A group of MPs stretching across party lines has committed to passing a bill in the next political term, to create an Aboriginal cultural heritage council to rule on whether culturally significant sites, objects or remains can be altered, damaged or destroyed.
The bill was introduced to the parliament earlier this year by conservative Christian MP Fred Nile, who said it was needed to protect against events like the destruction of the sacred rock caves in Juukan Gorge by Rio Tinto.
The bill will not be passed in this term of parliament, before Mr Nile, 88, retires at the March election.
"The bill is alive and well, and will be passed in due course - if not sooner," Mr Nile told reporters on Wednesday.
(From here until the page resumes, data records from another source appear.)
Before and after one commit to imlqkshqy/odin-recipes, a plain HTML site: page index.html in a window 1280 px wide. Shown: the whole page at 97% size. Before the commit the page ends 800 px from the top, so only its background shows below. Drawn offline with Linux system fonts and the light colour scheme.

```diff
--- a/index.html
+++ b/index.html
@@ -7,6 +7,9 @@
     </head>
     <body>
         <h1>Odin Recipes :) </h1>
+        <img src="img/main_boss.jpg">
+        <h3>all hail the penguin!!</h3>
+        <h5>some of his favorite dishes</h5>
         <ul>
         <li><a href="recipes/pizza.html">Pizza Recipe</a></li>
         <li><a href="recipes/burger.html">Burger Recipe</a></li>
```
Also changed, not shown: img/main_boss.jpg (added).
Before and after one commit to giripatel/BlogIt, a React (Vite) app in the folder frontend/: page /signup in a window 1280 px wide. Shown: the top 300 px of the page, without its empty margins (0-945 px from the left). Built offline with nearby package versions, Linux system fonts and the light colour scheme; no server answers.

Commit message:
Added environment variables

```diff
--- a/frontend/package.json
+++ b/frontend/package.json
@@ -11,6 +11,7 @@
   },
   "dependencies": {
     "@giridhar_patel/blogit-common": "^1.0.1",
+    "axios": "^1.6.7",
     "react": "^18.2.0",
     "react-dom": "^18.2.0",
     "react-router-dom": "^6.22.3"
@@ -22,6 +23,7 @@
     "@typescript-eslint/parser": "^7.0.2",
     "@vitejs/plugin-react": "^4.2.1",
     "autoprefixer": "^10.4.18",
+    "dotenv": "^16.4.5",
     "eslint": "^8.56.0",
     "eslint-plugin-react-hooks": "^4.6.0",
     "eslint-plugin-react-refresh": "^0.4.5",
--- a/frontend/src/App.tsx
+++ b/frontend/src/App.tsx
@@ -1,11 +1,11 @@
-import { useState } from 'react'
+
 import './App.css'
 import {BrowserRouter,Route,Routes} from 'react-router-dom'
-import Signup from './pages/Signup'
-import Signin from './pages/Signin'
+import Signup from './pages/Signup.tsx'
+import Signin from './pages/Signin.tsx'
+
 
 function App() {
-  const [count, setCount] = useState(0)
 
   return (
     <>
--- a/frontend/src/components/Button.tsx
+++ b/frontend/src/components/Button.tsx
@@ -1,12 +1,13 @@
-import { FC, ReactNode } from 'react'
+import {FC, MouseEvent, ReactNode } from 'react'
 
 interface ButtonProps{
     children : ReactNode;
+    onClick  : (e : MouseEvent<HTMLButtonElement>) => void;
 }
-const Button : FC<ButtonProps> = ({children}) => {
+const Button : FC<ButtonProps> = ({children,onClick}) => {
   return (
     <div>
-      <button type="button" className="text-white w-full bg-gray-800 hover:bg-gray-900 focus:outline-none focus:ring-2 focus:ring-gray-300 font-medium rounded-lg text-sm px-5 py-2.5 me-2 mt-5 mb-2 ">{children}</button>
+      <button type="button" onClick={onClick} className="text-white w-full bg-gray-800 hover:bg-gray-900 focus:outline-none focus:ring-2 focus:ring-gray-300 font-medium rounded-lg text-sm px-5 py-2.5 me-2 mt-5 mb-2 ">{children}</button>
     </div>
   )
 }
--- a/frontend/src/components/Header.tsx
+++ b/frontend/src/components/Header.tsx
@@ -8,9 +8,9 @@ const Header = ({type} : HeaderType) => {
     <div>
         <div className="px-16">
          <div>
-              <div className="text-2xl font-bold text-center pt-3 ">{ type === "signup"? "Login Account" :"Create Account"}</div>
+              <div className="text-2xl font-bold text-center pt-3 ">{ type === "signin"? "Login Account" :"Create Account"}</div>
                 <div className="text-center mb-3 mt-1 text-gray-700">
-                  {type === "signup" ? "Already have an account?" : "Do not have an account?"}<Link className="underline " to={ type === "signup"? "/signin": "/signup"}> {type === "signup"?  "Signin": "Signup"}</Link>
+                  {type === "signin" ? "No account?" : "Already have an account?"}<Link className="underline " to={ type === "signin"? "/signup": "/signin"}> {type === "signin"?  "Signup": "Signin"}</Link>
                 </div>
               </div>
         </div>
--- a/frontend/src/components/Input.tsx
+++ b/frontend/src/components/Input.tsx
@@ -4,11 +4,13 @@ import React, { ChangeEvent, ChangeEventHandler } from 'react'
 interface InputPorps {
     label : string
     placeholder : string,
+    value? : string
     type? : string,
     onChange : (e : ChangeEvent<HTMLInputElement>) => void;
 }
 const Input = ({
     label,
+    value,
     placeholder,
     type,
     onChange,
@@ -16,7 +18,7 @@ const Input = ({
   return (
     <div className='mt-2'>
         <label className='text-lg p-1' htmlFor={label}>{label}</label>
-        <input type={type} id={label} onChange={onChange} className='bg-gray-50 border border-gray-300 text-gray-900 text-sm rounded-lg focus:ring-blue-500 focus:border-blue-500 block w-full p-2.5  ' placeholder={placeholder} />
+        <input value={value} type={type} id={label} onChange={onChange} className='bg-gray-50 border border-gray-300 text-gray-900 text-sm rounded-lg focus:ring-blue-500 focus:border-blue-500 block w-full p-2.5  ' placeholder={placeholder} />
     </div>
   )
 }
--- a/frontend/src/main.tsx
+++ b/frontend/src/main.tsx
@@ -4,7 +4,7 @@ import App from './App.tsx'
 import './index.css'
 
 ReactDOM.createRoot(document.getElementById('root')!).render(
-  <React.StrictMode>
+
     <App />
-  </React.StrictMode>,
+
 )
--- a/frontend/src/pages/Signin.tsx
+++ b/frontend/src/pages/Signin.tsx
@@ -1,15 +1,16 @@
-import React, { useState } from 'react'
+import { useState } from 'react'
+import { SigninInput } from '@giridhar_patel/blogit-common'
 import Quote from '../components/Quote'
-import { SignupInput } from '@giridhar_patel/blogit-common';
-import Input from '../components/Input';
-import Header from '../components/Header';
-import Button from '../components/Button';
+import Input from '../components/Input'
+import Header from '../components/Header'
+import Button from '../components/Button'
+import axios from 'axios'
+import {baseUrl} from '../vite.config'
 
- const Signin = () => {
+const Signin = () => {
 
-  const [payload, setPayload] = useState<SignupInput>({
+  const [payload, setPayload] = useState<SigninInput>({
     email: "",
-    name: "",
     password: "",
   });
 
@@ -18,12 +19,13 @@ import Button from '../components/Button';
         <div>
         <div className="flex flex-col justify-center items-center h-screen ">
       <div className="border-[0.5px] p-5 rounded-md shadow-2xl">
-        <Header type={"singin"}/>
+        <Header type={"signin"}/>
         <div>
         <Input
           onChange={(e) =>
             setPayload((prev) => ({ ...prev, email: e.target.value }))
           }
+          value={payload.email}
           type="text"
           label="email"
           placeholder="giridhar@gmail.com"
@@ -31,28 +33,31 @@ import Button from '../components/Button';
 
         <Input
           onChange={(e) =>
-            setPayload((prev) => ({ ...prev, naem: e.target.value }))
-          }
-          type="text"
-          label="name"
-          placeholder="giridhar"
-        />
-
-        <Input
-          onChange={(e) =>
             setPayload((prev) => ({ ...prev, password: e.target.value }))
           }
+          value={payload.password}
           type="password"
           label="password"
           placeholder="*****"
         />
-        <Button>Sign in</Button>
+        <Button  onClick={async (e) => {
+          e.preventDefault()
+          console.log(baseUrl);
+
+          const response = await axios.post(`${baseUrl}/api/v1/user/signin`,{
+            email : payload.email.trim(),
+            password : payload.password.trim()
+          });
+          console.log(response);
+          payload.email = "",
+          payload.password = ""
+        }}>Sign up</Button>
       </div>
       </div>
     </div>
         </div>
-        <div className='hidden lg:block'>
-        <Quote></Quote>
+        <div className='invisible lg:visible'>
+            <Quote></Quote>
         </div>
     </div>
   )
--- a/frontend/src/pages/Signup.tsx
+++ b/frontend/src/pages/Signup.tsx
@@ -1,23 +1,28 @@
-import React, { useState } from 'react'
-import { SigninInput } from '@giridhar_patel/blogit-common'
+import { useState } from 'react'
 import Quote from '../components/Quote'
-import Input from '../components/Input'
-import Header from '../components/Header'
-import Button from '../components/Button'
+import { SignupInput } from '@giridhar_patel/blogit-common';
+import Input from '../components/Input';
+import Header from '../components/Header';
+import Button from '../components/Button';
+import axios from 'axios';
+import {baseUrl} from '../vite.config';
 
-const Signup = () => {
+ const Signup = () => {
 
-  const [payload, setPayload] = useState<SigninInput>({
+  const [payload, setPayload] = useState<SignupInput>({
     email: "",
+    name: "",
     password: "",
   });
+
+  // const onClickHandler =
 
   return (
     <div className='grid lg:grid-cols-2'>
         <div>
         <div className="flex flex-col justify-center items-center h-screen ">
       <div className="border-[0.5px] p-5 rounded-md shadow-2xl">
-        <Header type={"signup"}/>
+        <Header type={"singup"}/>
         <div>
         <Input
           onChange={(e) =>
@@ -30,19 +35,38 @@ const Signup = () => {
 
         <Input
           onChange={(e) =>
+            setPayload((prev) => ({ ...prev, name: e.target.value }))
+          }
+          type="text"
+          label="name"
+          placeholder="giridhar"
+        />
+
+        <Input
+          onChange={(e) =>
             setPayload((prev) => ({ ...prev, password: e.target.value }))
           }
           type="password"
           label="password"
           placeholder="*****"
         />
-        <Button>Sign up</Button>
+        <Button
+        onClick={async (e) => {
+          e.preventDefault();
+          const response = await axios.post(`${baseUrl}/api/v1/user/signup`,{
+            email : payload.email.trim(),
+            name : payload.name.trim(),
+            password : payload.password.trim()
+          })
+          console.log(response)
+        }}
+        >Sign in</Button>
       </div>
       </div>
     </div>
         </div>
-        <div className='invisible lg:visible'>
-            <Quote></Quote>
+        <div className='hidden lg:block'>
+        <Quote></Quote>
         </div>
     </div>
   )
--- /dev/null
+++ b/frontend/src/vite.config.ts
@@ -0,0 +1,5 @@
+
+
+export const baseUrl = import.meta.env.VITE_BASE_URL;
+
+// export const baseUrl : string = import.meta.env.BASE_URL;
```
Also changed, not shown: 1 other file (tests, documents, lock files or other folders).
"One of the big differences in the discussion on my bill ... is to take seriously the views of the Aboriginal people," he said.
"They're not just window dressing.
"They're central in all that I do in this area."
Independent MP Alex Greenwich said an inquiry held into the bill recommended further amendments and consultation before new laws were finalised.
"We have secured support from both the Labor opposition and coalition government to progress with the legislation in the next term of parliament," Mr Greenwich said.
Indigenous people needed to be consulted about future developments, NSW Aboriginal Land Council member Anne Dennis told reporters on Wednesday.
"We need to be able to protect what's left of Aboriginal culture and heritage on the ground," Ms Dennis said.
"We would not want to see another Juukan Gorge where it was just blown up and destroyed without that consultation, without that significant protection."
Aboriginal Affairs Minister Ben Franklin said there was an urgent need to protect the state's Aboriginal cultural heritage sites and he was committed to having the legislation introduced as "quickly as possible" during parliament's next term.
"At present the protection and management of Aboriginal cultural heritage in this state is primarily administered under the National Parks and Wildlife Act 1974, and that is profoundly wrong in and of itself," he said on Tuesday.
The bill would need to respect cultural sensitivities and work in line with the technical state planning and heritage scaffolding already in place in NSW, he added.
"At the end of the day, we know that Aboriginal cultural heritage belongs to Aboriginal people."